The main difference between strength training versus power training is that power training requires forces to be produced quickly. Power is one of the most important characteristics for sport and it’s important to train for it correctly. While strength training itself will improve power production, remember to incorporate exercises where you have to learn to produce force quickly like Olympic movements, ballistic resistance exercises, medicine ball throws, and plyometrics. If you are only using slow, strength-based movements, you may be missing out on your ability to fully improve power.
Learn How To Train For Longevity
Fitness is not about using such a high intensity that you are unable to get off the floor afterward. We are all about hard work, however, we want to make sure you are able to work out across the lifespan both safely and effectively. The number one reason why people no longer participate in an exercise program is due to injury, let’s prove that statistic incorrect by using a fitness program with the intended goals of getting you in shape while avoiding injury! To do so, the first 4 weeks is meant to load your tissues to create a movement base this ready to take on the next 8 weeks. Let’s also make sure that we are not just addressing the physical you but are helping you become healthier by giving you methods to decrease your internal load via positive self-talk and gratitude practices.
Winter, E. M., Abt, G., Brookes, F. B. C., Challis, J. H., Fowler, N. E., Knudson, D. V., Knuttgen, H. G., Kraemer, W. J., Lane, A. M., Mechelen, W. van, Morton, R. H., Newton, R. U., Williams, C., & Yeadon, M. R. (2016). Misuse of “power” and other mechanical terms in sport and exercise science research. Journal of Strength and Conditioning Research, 30(1), 292–300. https://doi.org/10.1519/jsc.0000000000001101
NSCA -National Strength & Conditioning Association. (2021). Essentials of Strength Training and Conditioning (Fourth ed.). Human Kinetics.
Ralston, G. W., Kilgore, L., Wyatt, F. B., Buchan, D., & Baker, J. S. (2018). Weekly training frequency effects on strength gain: A meta-analysis. Sports Medicine – Open, 4(1). https://doi.org/10.1186/s40798-018-0149-9
Haff, G. G., & Nimphius, S. (2012). Training principles for power. Strength & Conditioning Journal, 34(6), 2–12. https://doi.org/10.1519/ssc.0b013e31826db467
About The Author
Ryan Nosak, MS, CSCS, SCCC
[P]rehab Writer & Content Creator

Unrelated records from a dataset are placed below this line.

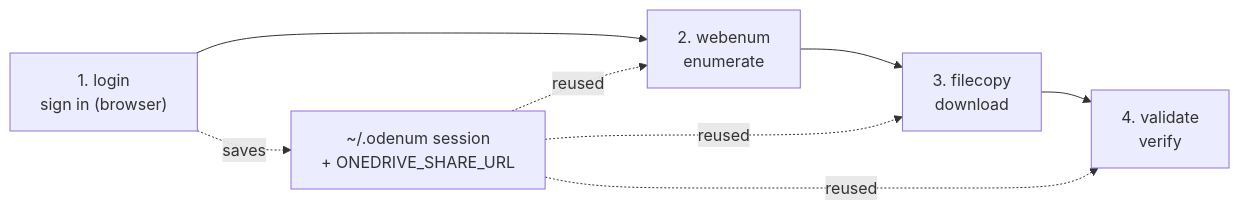
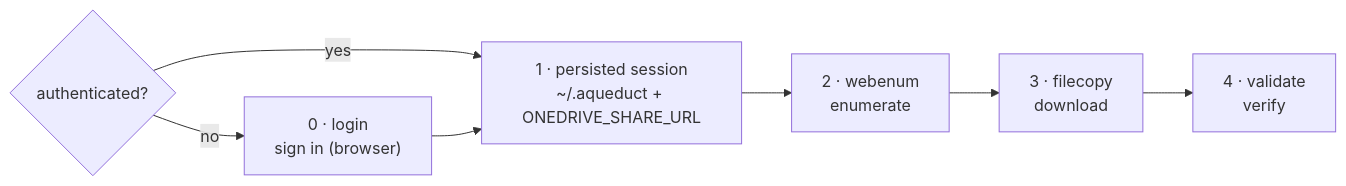
One commit to njrenaissance/aqueduct changed the diagram in README.md. Above: the diagram before and after it, drawn with Mermaid. The commit also changed other lines of this file and 36 other files, not shown here.

First line of the commit message:
refactor: complete Aqueduct rebrand — web-session-only, ~/.aqueduct config

````diff
--- a/README.md
+++ b/README.md
@@ -34,8 +63,9 @@
 ```mermaid
 flowchart LR
-    A["1. login<br/>sign in (browser)"] --> B["2. webenum<br/>enumerate"]
-    B --> C["3. filecopy<br/>download"]
-    C --> D["4. validate<br/>verify"]
-    A -. saves .-> S["~/.odenum session<br/>+ ONEDRIVE_SHARE_URL"]
-    S -. reused .-> B & C & D
+    Q{"authenticated?"} -- "no" --> L["0 · login<br/>sign in (browser)"]
+    Q -- "yes" --> P["1 · persisted session<br/>~/.aqueduct + ONEDRIVE_SHARE_URL"]
+    L --> P
+    P --> B["2 · webenum<br/>enumerate"]
+    B --> C["3 · filecopy<br/>download"]
+    C --> D["4 · validate<br/>verify"]
 ```
````
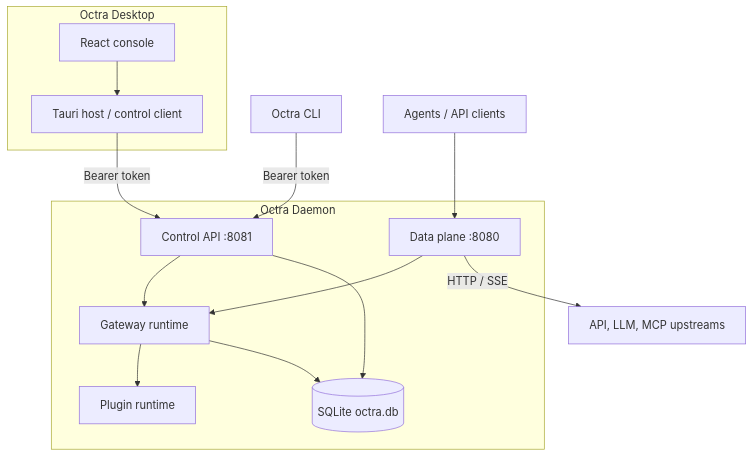
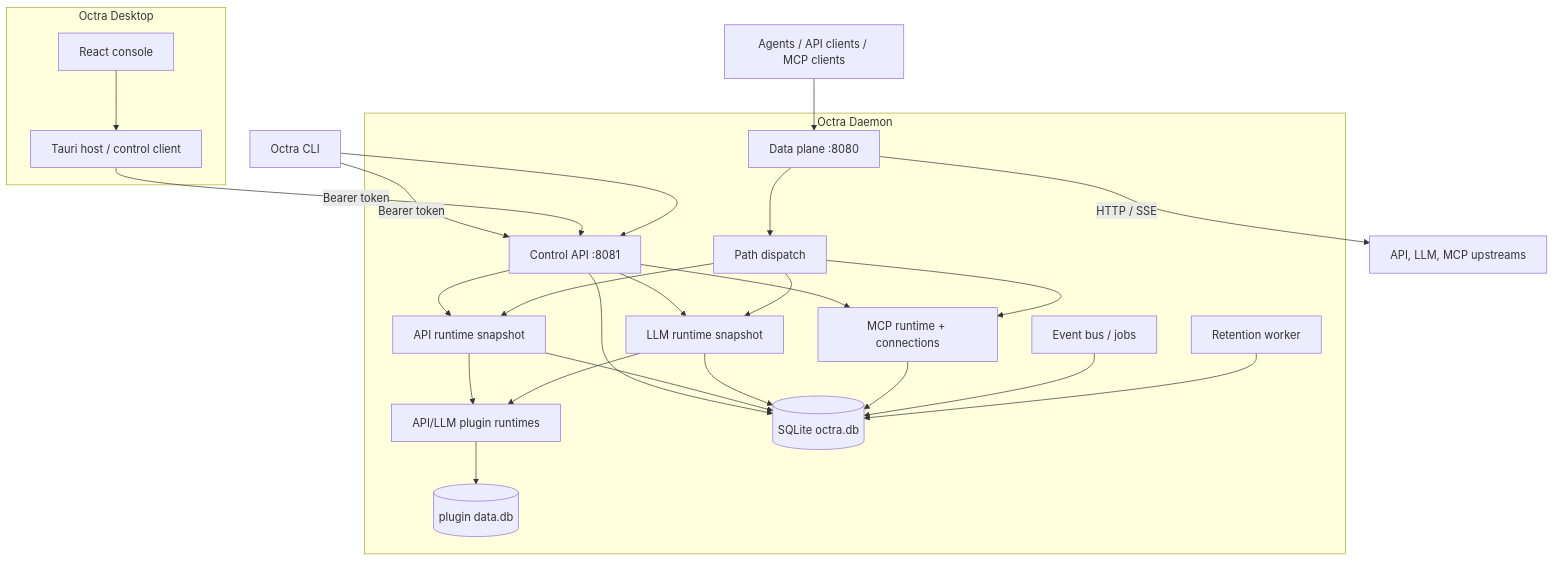
The diagram in .livingdocs/architecture/containers.md (luozhouyang/octra), drawn with Mermaid before and after one commit. The commit also changed other lines of this file and 32 other files, not shown here.

First line of the commit message:
docs: document the AI-native LLM control plane

````diff
--- a/.livingdocs/architecture/containers.md
+++ b/.livingdocs/architecture/containers.md
@@ -13,26 +13,46 @@
 ```mermaid
 flowchart TB
     subgraph Desktop[Octra Desktop]
         React[React console]
         Tauri[Tauri host / control client]
         React --> Tauri
     end
 
+    CLI[Octra CLI] -->|Bearer token| Control
+
     subgraph Daemon[Octra Daemon]
         Control[Control API :8081]
         Data[Data plane :8080]
-        Runtime[Gateway runtime]
-        Plugins[Plugin runtime]
+        Dispatch[Path dispatch]
+        APIRuntime[API runtime snapshot]
+        LLMRuntime[LLM runtime snapshot]
+        MCPRuntime[MCP runtime + connections]
+        Plugins[API/LLM plugin runtimes]
+        Events[Event bus / jobs]
+        Retention[Retention worker]
         Store[(SQLite octra.db)]
-        Control --> Runtime
+        PluginDB[(plugin data.db)]
+
         Control --> Store
-        Data --> Runtime
-        Runtime --> Plugins
-        Runtime --> Store
+        Control --> APIRuntime
+        Control --> LLMRuntime
+        Control --> MCPRuntime
+        Data --> Dispatch
+        Dispatch --> LLMRuntime
+        Dispatch --> MCPRuntime
+        Dispatch --> APIRuntime
+        APIRuntime --> Plugins
+        LLMRuntime --> Plugins
+        APIRuntime --> Store
+        LLMRuntime --> Store
+        MCPRuntime --> Store
+        Plugins --> PluginDB
+        Events --> Store
+        Retention --> Store
     end
 
     Tauri -->|Bearer token| Control
-    CLI[Octra CLI] -->|Bearer token| Control
-    Agents[Agents / API clients] --> Data
+    CLI --> Control
+    Agents[Agents / API clients / MCP clients] --> Data
     Data -->|HTTP / SSE| Upstreams[API, LLM, MCP upstreams]
 ```
````
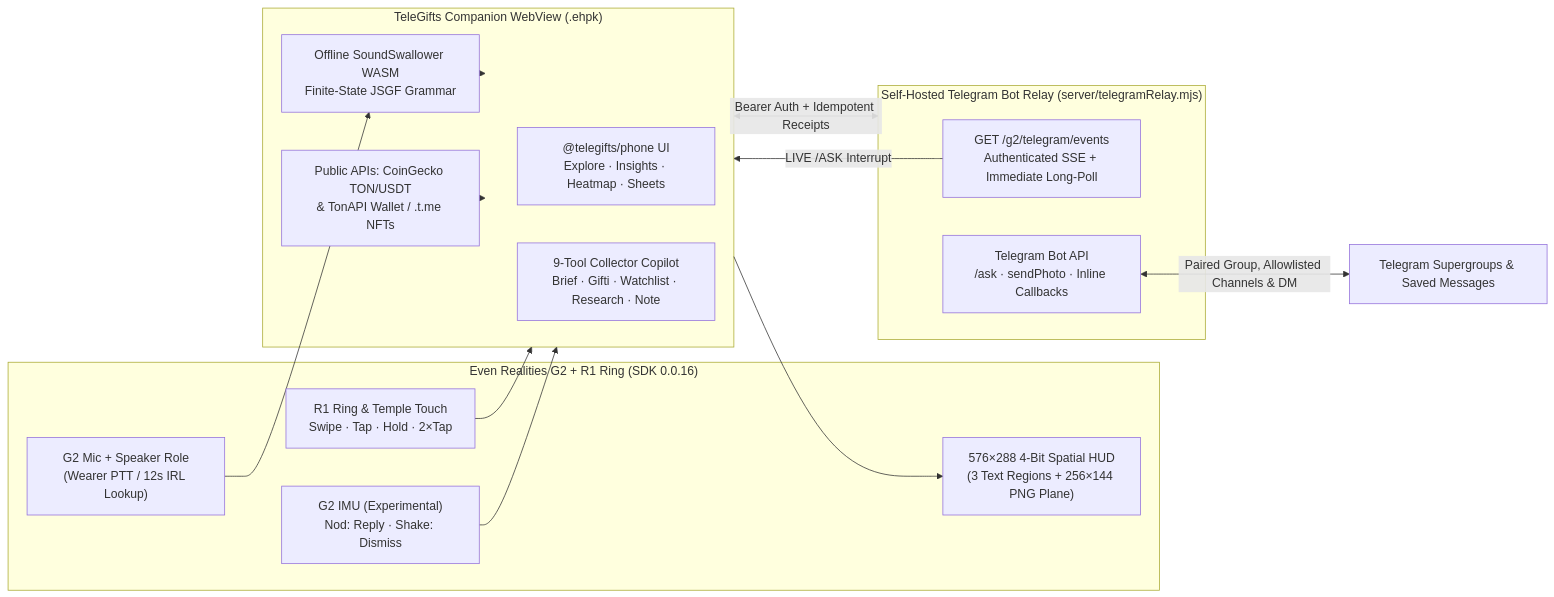
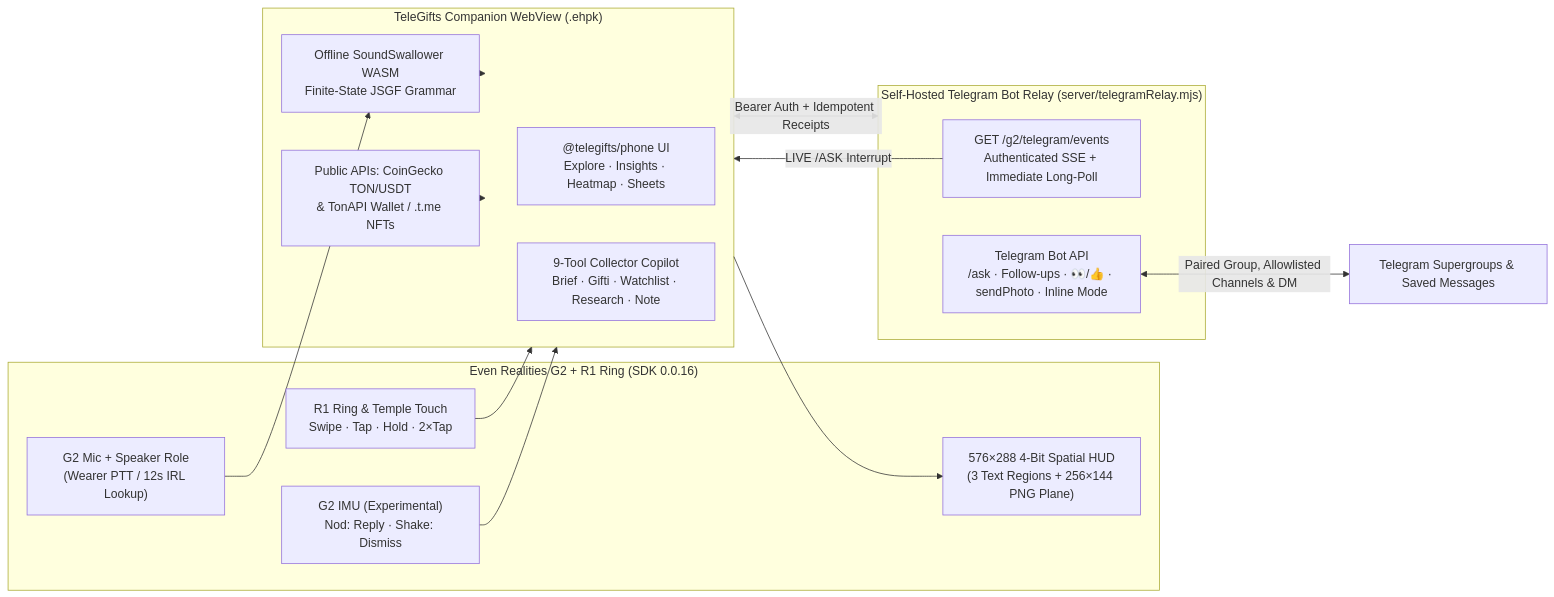
One commit to kingkej/telegifts-g2-sample changed the diagram in SUBMISSION.md. Above: the diagram before and after it, drawn with Mermaid. The commit also changed other lines of this file and 21 other files, not shown here.

Commit message:
feat: add answer-first triage, Telegram live loop, dictation composer, inline mode, and relay persistence

````diff
--- a/SUBMISSION.md
+++ b/SUBMISSION.md
@@ -28,30 +28,30 @@
 ```mermaid
 flowchart LR
   subgraph Glasses["Even Realities G2 + R1 Ring (SDK 0.0.16)"]
     HUD["576×288 4-Bit Spatial HUD\n(3 Text Regions + 256×144 PNG Plane)"]
     MIC["G2 Mic + Speaker Role\n(Wearer PTT / 12s IRL Lookup)"]
     IMU["G2 IMU (Experimental)\nNod: Reply · Shake: Dismiss"]
     RING["R1 Ring & Temple Touch\nSwipe · Tap · Hold · 2×Tap"]
   end
 
   subgraph Companion["TeleGifts Companion WebView (.ehpk)"]
     UI["@telegifts/phone UI\nExplore · Insights · Heatmap · Sheets"]
     COPILOT["9-Tool Collector Copilot\nBrief · Gifti · Watchlist · Research · Note"]
     ASR["Offline SoundSwallower WASM\nFinite-State JSGF Grammar"]
     PUBLIC["Public APIs: CoinGecko TON/USDT\n& TonAPI Wallet / .t.me NFTs"]
   end
 
   subgraph Relay["Self-Hosted Telegram Bot Relay (server/telegramRelay.mjs)"]
     SSE["GET /g2/telegram/events\nAuthenticated SSE + Immediate Long-Poll"]
-    BOT["Telegram Bot API\n/ask · sendPhoto · Inline Callbacks"]
+    BOT["Telegram Bot API\n/ask · Follow-ups · 👀/👍 · sendPhoto · Inline Mode"]
   end
 
   RING --> Companion
   MIC --> ASR --> Companion
   IMU --> Companion
   Companion --> HUD
   PUBLIC --> Companion
   Companion <-->|"Bearer Auth + Idempotent Receipts"| Relay
   SSE -->|"LIVE /ASK Interrupt"| Companion
   BOT <-->|"Paired Group, Allowlisted Channels & DM"| TG["Telegram Supergroups & Saved Messages"]
 ```
````
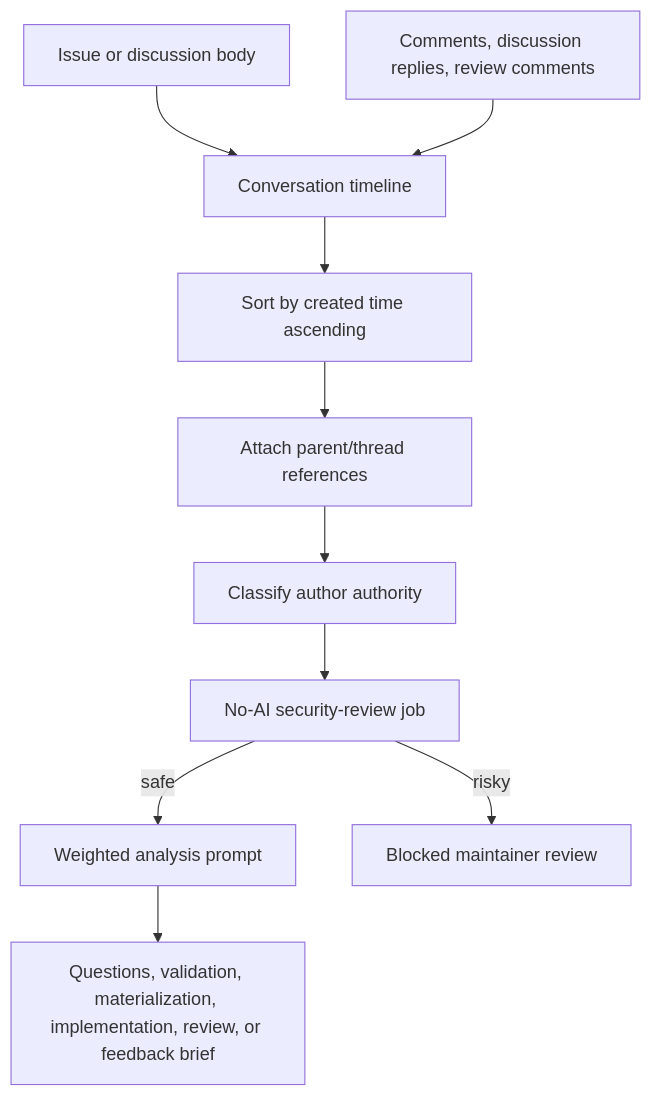
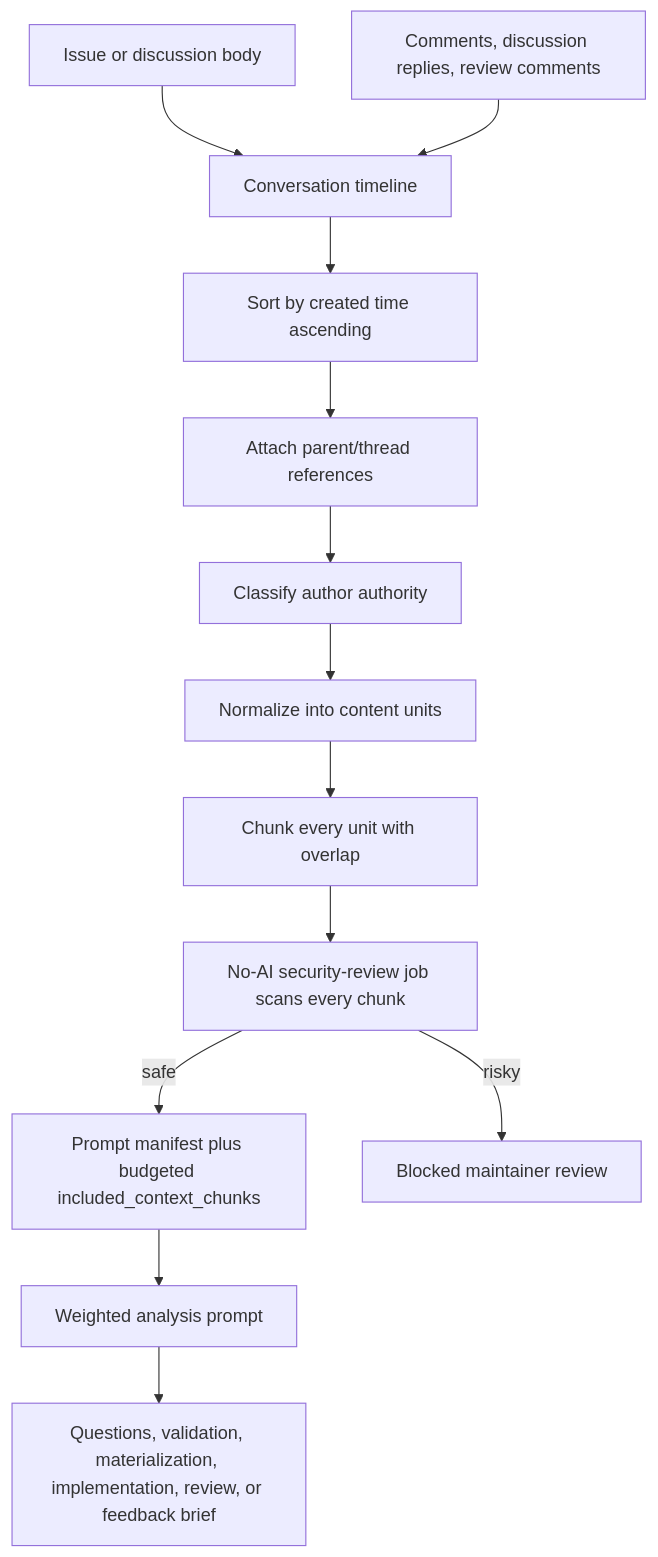
One commit to markhuangai/git-vibe changed the first of 3 diagrams in docs/AI.md. Above: the diagram before and after it, drawn with Mermaid. The commit also changed other lines of this file and 15 other files, not shown here.

Commit message:
Add context chunk coverage gate

````diff
--- a/docs/AI.md
+++ b/docs/AI.md
@@ -9,12 +9,15 @@
 ```mermaid
 flowchart TD
   A[Issue or discussion body] --> C[Conversation timeline]
   B[Comments, discussion replies, review comments] --> C
   C --> D[Sort by created time ascending]
   D --> E[Attach parent/thread references]
   E --> F[Classify author authority]
-  F --> S[No-AI security-review job]
-  S -->|safe| G[Weighted analysis prompt]
+  F --> U[Normalize into content units]
+  U --> K[Chunk every unit with overlap]
+  K --> S[No-AI security-review job scans every chunk]
+  S -->|safe| M[Prompt manifest plus budgeted included_context_chunks]
+  M --> G[Weighted analysis prompt]
   S -->|risky| BQ[Blocked maintainer review]
   G --> H[Questions, validation, materialization, implementation, review, or feedback brief]
 ```
````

Ryan was born and raised in Throop, Pennsylvania and he has worked in the world of fitness since he was 15 years old. Ryan realized he had a deep affinity for strength training and how it can alter the human mind, body, and spirit. He began his coaching career in high school by coaching his friends through strength training sessions, which inspired him to pursue a career in strength and conditioning.
Ryan spent 10 years as a Division 1 strength and conditioning coach with stops along the way at Penn State, Tennessee State, Vanderbilt, Robert Morris, Charlotte, and DePaul. He is a Certified Strength and Conditioning Specialist and operates his own training practice, RyNo Strength, out of Studio DelCorpo in Chicago, IL. He specializes in fat loss, body composition, strength, and sports performance training programs.
Ryan received his Bachelor’s Degree in Kinesiology from Penn State and a Master’s in Sport Management from Western Carolina University. In his free time, Ryan enjoys training for bodybuilding, eating at the amazing restaurants in Chicago, and spending time with his wife and dog.
Disclaimer – The content here is designed for information & education purposes only and is not intended for medical advice.